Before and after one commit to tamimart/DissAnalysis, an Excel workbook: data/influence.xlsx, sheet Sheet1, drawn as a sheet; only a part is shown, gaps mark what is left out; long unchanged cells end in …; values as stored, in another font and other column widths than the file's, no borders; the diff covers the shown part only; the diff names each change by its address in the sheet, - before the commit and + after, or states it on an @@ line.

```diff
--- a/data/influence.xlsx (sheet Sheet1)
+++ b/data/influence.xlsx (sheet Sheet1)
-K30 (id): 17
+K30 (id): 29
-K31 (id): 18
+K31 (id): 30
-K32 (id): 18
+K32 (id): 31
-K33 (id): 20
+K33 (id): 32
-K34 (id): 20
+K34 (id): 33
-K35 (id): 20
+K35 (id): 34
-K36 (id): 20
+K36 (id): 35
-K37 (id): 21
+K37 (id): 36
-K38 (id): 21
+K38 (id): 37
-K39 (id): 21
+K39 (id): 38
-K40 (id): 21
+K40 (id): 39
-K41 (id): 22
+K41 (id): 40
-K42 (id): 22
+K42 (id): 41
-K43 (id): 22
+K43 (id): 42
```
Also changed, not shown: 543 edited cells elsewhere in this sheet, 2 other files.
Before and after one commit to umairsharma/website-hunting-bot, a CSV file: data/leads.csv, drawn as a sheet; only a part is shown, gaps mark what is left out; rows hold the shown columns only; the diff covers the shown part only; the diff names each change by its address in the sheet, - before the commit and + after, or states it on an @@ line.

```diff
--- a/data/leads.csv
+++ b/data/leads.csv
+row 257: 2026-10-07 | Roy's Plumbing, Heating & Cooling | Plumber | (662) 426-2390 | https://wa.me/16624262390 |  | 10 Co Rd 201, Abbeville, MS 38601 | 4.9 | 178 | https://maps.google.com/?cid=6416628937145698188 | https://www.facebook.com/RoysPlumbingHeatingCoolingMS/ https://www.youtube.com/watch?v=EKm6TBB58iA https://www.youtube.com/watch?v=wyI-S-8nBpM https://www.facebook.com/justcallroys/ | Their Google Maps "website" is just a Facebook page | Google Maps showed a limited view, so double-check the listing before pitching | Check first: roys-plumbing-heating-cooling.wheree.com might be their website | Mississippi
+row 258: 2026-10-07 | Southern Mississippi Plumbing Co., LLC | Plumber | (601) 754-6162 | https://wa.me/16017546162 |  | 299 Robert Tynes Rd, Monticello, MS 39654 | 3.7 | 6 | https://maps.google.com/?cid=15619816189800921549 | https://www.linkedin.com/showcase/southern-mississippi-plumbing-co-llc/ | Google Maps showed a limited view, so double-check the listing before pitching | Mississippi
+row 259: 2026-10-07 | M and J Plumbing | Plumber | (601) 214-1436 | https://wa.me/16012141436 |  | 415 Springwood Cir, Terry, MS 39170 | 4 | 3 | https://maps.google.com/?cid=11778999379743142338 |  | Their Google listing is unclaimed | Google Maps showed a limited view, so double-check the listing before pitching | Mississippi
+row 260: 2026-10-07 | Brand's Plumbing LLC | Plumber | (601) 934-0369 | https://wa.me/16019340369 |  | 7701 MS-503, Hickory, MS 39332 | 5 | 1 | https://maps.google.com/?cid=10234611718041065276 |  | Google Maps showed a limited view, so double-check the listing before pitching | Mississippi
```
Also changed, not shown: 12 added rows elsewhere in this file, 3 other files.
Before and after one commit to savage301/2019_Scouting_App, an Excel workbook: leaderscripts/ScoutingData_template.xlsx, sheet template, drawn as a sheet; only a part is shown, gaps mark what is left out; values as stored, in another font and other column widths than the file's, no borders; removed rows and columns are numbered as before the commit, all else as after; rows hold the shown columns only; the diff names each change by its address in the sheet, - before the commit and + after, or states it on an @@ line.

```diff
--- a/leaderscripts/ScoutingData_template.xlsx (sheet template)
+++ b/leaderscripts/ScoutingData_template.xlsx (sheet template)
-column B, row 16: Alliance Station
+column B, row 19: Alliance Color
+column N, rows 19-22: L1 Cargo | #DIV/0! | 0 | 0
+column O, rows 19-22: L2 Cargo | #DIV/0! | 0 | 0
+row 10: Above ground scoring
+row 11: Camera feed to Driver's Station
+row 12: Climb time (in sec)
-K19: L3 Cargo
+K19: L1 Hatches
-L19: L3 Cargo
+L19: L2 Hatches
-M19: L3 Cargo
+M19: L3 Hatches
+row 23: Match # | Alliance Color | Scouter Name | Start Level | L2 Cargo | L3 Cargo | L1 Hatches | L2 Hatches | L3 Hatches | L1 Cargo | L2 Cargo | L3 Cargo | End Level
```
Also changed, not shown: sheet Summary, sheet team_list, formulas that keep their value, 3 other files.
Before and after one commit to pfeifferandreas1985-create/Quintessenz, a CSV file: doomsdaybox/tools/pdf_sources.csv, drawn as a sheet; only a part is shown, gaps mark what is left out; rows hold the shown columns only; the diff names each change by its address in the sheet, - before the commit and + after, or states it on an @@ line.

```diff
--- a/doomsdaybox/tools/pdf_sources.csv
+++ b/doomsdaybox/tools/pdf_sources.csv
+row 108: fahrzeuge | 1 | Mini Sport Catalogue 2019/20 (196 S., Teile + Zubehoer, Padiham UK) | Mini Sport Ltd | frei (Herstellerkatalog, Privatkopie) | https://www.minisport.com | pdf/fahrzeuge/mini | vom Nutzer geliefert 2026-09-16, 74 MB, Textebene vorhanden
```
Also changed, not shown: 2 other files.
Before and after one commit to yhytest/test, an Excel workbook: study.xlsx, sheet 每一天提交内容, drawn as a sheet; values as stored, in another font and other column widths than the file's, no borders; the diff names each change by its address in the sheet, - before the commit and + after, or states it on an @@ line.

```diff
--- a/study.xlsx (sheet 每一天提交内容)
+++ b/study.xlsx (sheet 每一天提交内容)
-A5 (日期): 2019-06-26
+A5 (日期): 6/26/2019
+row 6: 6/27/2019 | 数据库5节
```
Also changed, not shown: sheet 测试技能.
- - - - - - -
Word for word, print every line above.

▸ **SOLUTION FOR THIS PROBLEM**:
Before and after one commit to tamimart/DissAnalysis, an Excel workbook: data/influence.xlsx, sheet Sheet1, drawn as a sheet; only a part is shown, gaps mark what is left out; long unchanged cells end in …; values as stored, in another font and other column widths than the file's, no borders; the diff covers the shown part only; the diff names each change by its address in the sheet, - before the commit and + after, or states it on an @@ line.

```diff
--- a/data/influence.xlsx (sheet Sheet1)
+++ b/data/influence.xlsx (sheet Sheet1)
-K30 (id): 17
+K30 (id): 29
-K31 (id): 18
+K31 (id): 30
-K32 (id): 18
+K32 (id): 31
-K33 (id): 20
+K33 (id): 32
-K34 (id): 20
+K34 (id): 33
-K35 (id): 20
+K35 (id): 34
-K36 (id): 20
+K36 (id): 35
-K37 (id): 21
+K37 (id): 36
-K38 (id): 21
+K38 (id): 37
-K39 (id): 21
+K39 (id): 38
-K40 (id): 21
+K40 (id): 39
-K41 (id): 22
+K41 (id): 40
-K42 (id): 22
+K42 (id): 41
-K43 (id): 22
+K43 (id): 42
```
Also changed, not shown: 543 edited cells elsewhere in this sheet, 2 other files.
Before and after one commit to umairsharma/website-hunting-bot, a CSV file: data/leads.csv, drawn as a sheet; only a part is shown, gaps mark what is left out; rows hold the shown columns only; the diff covers the shown part only; the diff names each change by its address in the sheet, - before the commit and + after, or states it on an @@ line.

```diff
--- a/data/leads.csv
+++ b/data/leads.csv
+row 257: 2026-10-07 | Roy's Plumbing, Heating & Cooling | Plumber | (662) 426-2390 | https://wa.me/16624262390 |  | 10 Co Rd 201, Abbeville, MS 38601 | 4.9 | 178 | https://maps.google.com/?cid=6416628937145698188 | https://www.facebook.com/RoysPlumbingHeatingCoolingMS/ https://www.youtube.com/watch?v=EKm6TBB58iA https://www.youtube.com/watch?v=wyI-S-8nBpM https://www.facebook.com/justcallroys/ | Their Google Maps "website" is just a Facebook page | Google Maps showed a limited view, so double-check the listing before pitching | Check first: roys-plumbing-heating-cooling.wheree.com might be their website | Mississippi
+row 258: 2026-10-07 | Southern Mississippi Plumbing Co., LLC | Plumber | (601) 754-6162 | https://wa.me/16017546162 |  | 299 Robert Tynes Rd, Monticello, MS 39654 | 3.7 | 6 | https://maps.google.com/?cid=15619816189800921549 | https://www.linkedin.com/showcase/southern-mississippi-plumbing-co-llc/ | Google Maps showed a limited view, so double-check the listing before pitching | Mississippi
+row 259: 2026-10-07 | M and J Plumbing | Plumber | (601) 214-1436 | https://wa.me/16012141436 |  | 415 Springwood Cir, Terry, MS 39170 | 4 | 3 | https://maps.google.com/?cid=11778999379743142338 |  | Their Google listing is unclaimed | Google Maps showed a limited view, so double-check the listing before pitching | Mississippi
+row 260: 2026-10-07 | Brand's Plumbing LLC | Plumber | (601) 934-0369 | https://wa.me/16019340369 |  | 7701 MS-503, Hickory, MS 39332 | 5 | 1 | https://maps.google.com/?cid=10234611718041065276 |  | Google Maps showed a limited view, so double-check the listing before pitching | Mississippi
```
Also changed, not shown: 12 added rows elsewhere in this file, 3 other files.
Before and after one commit to savage301/2019_Scouting_App, an Excel workbook: leaderscripts/ScoutingData_template.xlsx, sheet template, drawn as a sheet; only a part is shown, gaps mark what is left out; values as stored, in another font and other column widths than the file's, no borders; removed rows and columns are numbered as before the commit, all else as after; rows hold the shown columns only; the diff names each change by its address in the sheet, - before the commit and + after, or states it on an @@ line.

```diff
--- a/leaderscripts/ScoutingData_template.xlsx (sheet template)
+++ b/leaderscripts/ScoutingData_template.xlsx (sheet template)
-column B, row 16: Alliance Station
+column B, row 19: Alliance Color
+column N, rows 19-22: L1 Cargo | #DIV/0! | 0 | 0
+column O, rows 19-22: L2 Cargo | #DIV/0! | 0 | 0
+row 10: Above ground scoring
+row 11: Camera feed to Driver's Station
+row 12: Climb time (in sec)
-K19: L3 Cargo
+K19: L1 Hatches
-L19: L3 Cargo
+L19: L2 Hatches
-M19: L3 Cargo
+M19: L3 Hatches
+row 23: Match # | Alliance Color | Scouter Name | Start Level | L2 Cargo | L3 Cargo | L1 Hatches | L2 Hatches | L3 Hatches | L1 Cargo | L2 Cargo | L3 Cargo | End Level
```
Also changed, not shown: sheet Summary, sheet team_list, formulas that keep their value, 3 other files.
Before and after one commit to pfeifferandreas1985-create/Quintessenz, a CSV file: doomsdaybox/tools/pdf_sources.csv, drawn as a sheet; only a part is shown, gaps mark what is left out; rows hold the shown columns only; the diff names each change by its address in the sheet, - before the commit and + after, or states it on an @@ line.

```diff
--- a/doomsdaybox/tools/pdf_sources.csv
+++ b/doomsdaybox/tools/pdf_sources.csv
+row 108: fahrzeuge | 1 | Mini Sport Catalogue 2019/20 (196 S., Teile + Zubehoer, Padiham UK) | Mini Sport Ltd | frei (Herstellerkatalog, Privatkopie) | https://www.minisport.com | pdf/fahrzeuge/mini | vom Nutzer geliefert 2026-09-16, 74 MB, Textebene vorhanden
```
Also changed, not shown: 2 other files.
Before and after one commit to yhytest/test, an Excel workbook: study.xlsx, sheet 每一天提交内容, drawn as a sheet; values as stored, in another font and other column widths than the file's, no borders; the diff names each change by its address in the sheet, - before the commit and + after, or states it on an @@ line.

```diff
--- a/study.xlsx (sheet 每一天提交内容)
+++ b/study.xlsx (sheet 每一天提交内容)
-A5 (日期): 2019-06-26
+A5 (日期): 6/26/2019
+row 6: 6/27/2019 | 数据库5节
```
Also changed, not shown: sheet 测试技能.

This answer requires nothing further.